Under your PERSONAL auto insurance policy, the broadest coverage applies to the cars you own and insure on the policy. While coverage does follow you when you drive certain types of cars you don’t own, that coverage is limited. Most BUSINESS auto insurance policies do NOT follow the business or its employees when driving non-owned cars–unless the business has specifically purchased this coverage.
When you rent a car, you sign a contract. That contract contains all kinds of terms and conditions. If you don’t read the contract, you don’t know what those terms and conditions are. If you don’t show the contract to your insurance agent, he or she doesn’t know what they are, either.
Regardless of whether you or anyone else reads the contract, you are still bound by its terms once you sign it!
Other Items of Note
I’ve read LOTS of auto rental agreements and ALL of them include terms that surprise most people who sign them, such as:
- You agree to be legally responsible for anything that happens to the car, or resulting from the car, during the term of your agreement. This agreement applies even if you would not otherwise be legally responsible under law.

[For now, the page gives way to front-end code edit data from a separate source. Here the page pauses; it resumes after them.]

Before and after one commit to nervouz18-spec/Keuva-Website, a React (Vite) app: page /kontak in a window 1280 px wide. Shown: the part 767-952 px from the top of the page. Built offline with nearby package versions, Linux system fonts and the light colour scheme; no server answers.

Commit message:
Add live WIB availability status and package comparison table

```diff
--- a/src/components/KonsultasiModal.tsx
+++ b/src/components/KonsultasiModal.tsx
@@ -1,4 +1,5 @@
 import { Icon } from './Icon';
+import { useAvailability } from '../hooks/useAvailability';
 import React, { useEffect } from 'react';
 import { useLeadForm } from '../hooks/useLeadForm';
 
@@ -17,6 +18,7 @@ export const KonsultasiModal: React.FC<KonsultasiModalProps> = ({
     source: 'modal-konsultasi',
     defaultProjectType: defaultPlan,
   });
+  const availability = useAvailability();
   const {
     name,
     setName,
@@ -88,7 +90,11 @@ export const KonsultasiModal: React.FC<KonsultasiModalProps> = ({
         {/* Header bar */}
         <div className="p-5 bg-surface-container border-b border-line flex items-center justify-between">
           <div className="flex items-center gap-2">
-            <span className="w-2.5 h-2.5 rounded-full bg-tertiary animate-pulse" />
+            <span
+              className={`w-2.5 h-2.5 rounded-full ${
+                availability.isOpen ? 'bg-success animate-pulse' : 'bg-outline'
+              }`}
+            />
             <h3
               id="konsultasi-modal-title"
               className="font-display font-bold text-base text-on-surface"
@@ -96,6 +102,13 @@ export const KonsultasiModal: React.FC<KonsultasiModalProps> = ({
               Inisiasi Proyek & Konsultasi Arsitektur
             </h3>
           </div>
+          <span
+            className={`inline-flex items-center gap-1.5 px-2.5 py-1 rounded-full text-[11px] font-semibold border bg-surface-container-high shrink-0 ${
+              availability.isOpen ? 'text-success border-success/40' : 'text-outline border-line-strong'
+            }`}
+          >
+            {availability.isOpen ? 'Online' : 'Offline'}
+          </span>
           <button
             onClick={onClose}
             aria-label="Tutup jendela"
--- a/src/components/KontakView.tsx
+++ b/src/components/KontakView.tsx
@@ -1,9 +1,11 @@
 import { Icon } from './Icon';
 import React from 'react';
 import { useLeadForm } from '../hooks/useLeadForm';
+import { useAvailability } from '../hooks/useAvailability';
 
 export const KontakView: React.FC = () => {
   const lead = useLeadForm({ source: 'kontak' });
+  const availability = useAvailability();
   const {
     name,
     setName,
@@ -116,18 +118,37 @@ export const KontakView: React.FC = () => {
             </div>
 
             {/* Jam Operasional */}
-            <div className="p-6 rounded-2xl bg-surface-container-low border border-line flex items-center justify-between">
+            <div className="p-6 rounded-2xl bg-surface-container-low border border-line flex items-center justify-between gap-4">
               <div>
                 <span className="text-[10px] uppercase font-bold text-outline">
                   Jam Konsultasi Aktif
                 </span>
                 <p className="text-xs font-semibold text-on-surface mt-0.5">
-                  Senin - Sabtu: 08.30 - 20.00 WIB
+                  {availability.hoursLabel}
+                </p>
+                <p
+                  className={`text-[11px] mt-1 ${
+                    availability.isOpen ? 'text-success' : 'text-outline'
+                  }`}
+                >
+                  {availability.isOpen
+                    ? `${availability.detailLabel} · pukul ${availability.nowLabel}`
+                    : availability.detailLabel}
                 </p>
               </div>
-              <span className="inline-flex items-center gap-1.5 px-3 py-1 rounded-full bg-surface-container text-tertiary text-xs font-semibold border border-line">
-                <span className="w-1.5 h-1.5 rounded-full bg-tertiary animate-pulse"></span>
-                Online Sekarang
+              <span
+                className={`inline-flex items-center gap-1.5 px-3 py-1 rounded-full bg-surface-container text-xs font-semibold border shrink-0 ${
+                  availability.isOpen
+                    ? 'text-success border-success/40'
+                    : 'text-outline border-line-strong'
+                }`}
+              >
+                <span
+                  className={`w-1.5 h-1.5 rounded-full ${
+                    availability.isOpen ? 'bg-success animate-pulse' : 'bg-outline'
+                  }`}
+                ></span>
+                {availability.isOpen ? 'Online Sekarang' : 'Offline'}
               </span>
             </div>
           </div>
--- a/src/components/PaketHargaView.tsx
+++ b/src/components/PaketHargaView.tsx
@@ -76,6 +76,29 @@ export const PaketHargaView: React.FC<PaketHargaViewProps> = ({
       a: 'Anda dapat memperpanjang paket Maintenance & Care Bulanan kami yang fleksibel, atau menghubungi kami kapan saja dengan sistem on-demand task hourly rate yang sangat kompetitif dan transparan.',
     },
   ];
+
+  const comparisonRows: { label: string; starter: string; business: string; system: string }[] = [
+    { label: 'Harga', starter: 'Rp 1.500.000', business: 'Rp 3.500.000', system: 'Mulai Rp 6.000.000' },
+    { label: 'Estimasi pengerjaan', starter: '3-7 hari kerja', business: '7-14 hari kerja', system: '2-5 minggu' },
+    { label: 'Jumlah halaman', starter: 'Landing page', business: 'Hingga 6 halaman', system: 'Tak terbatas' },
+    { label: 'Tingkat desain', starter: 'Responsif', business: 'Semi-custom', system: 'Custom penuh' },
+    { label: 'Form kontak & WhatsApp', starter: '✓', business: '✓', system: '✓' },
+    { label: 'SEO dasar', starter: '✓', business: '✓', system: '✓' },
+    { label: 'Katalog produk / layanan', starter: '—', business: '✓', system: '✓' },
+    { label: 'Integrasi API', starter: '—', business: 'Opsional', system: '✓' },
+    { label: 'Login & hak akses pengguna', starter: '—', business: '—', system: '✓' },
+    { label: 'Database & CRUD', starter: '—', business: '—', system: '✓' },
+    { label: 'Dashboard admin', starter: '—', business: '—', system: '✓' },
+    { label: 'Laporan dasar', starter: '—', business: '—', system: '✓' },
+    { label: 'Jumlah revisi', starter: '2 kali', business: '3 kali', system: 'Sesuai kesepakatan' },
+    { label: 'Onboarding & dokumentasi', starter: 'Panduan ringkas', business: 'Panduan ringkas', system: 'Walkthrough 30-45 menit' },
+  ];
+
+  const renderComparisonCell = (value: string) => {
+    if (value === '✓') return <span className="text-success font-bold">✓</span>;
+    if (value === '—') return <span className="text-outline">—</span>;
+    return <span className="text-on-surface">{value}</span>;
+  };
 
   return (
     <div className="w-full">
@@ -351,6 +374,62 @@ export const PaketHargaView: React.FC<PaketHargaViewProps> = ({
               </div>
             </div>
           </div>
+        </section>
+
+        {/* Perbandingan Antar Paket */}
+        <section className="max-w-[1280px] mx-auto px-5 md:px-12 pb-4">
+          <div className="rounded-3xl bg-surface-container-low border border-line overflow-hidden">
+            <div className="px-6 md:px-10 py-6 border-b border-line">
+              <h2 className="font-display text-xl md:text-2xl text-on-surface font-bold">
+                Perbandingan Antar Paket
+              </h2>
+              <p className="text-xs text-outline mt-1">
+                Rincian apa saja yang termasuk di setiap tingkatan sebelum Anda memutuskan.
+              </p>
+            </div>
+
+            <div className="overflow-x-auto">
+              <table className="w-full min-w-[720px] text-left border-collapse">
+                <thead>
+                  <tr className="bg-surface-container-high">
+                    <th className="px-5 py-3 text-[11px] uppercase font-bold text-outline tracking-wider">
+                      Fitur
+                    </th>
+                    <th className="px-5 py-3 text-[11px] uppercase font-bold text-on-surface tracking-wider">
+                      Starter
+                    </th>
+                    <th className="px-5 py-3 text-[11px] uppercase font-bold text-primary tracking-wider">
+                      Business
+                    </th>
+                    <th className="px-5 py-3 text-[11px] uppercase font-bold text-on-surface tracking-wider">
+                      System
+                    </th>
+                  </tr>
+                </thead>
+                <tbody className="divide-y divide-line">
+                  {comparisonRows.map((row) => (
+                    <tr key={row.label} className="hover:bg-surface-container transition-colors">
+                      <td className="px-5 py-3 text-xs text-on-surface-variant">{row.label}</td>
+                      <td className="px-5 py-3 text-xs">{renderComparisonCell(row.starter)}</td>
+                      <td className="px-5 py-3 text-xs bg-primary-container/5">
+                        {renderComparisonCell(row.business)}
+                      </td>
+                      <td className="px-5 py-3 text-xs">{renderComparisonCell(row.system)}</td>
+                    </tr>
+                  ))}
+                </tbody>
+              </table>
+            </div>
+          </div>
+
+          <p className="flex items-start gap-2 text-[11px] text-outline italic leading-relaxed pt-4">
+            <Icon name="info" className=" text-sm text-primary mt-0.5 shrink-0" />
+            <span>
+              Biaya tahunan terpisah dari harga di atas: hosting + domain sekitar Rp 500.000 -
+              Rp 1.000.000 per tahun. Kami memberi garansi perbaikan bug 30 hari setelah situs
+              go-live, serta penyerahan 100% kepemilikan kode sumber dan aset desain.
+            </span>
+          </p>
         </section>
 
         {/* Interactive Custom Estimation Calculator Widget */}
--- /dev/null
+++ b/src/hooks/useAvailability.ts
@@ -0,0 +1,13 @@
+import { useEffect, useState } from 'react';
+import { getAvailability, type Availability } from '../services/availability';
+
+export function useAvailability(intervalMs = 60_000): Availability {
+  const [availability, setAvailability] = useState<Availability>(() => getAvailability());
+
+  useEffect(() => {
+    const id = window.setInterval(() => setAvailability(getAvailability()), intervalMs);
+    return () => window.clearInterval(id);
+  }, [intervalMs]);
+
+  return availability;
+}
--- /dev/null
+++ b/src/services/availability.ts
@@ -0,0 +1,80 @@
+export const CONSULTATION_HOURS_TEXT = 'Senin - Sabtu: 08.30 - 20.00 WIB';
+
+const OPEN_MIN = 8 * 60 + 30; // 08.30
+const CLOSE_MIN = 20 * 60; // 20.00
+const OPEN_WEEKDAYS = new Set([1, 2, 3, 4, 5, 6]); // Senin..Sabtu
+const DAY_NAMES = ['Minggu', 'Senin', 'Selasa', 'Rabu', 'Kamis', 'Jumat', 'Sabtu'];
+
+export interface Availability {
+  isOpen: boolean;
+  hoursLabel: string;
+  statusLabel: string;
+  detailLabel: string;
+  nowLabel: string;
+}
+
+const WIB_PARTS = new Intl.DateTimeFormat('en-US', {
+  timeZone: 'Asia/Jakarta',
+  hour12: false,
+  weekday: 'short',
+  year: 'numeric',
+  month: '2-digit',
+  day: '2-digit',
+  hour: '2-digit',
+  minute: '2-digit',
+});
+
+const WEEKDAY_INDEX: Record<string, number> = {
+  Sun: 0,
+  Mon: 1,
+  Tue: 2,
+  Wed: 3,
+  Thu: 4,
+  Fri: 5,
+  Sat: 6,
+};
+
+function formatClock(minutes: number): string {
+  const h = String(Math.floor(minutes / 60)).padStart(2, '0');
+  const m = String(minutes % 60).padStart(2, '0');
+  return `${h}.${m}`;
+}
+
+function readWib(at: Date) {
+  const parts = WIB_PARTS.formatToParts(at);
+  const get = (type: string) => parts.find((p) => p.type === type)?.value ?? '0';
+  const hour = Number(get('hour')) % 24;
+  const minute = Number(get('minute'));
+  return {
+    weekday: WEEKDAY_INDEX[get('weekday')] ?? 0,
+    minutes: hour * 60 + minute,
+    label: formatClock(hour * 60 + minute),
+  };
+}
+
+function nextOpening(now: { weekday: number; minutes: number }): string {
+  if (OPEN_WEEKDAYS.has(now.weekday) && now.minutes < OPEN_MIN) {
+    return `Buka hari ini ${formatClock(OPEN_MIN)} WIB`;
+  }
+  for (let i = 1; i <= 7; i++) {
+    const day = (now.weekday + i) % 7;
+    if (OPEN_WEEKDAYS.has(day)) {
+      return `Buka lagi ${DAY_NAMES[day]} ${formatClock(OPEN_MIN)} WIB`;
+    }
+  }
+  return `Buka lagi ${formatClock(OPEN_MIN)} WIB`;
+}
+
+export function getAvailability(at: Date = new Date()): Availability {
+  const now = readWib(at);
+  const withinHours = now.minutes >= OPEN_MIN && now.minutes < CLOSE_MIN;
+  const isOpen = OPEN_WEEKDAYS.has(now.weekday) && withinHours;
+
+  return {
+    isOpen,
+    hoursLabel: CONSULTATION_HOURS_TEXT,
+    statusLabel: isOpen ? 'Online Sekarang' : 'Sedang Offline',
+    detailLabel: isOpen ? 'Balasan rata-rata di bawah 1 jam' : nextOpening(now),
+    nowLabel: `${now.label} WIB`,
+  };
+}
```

- You agree to replace the car at a value determined by the rental car company if it is destroyed (this includes numerous fees and charges the rental car company also determines). Unfortunately, your auto policy usually only provides coverage at book value, which is generally much less than the amount demanded by the rental car company.
- You agree that your insurance policy will pay first, before all other insurance policies pay, in the event of a claim. Unfortunately, the auto policies in most states say they’ll pay AFTER the rental car company’s policy pays first.
So, what does all this mean? Here are some examples of the three points I just mentioned:
- When driving a rental car you are the middle car in a 3-car accident. Although the person who hit you from behind is legally responsible for your damage and damage to the car it pushed you into, when you signed the rental agreement, you agreed to be responsible for the damage to your rental car and the car you struck.
- Your rental car is torched while parked in the lot at Disney World. The rental car company says the car’s replacement value is $33,000. However, your insurance company says it will only pay the car’s actual cash value (i.e., book value) minus your deductible, or $21,000. You signed the contract, so you’re legally responsible for the $12,000 difference.
In most states, your auto insurance company will not make payment for damage to the rental car until AFTER the rental car company’s policy pays first. It will eventually pay, but it could take months…
Trust me, the rental car agreement contains other provisions that disagree with your auto policy–these are just three of the big ones. If you have any questions, ask away…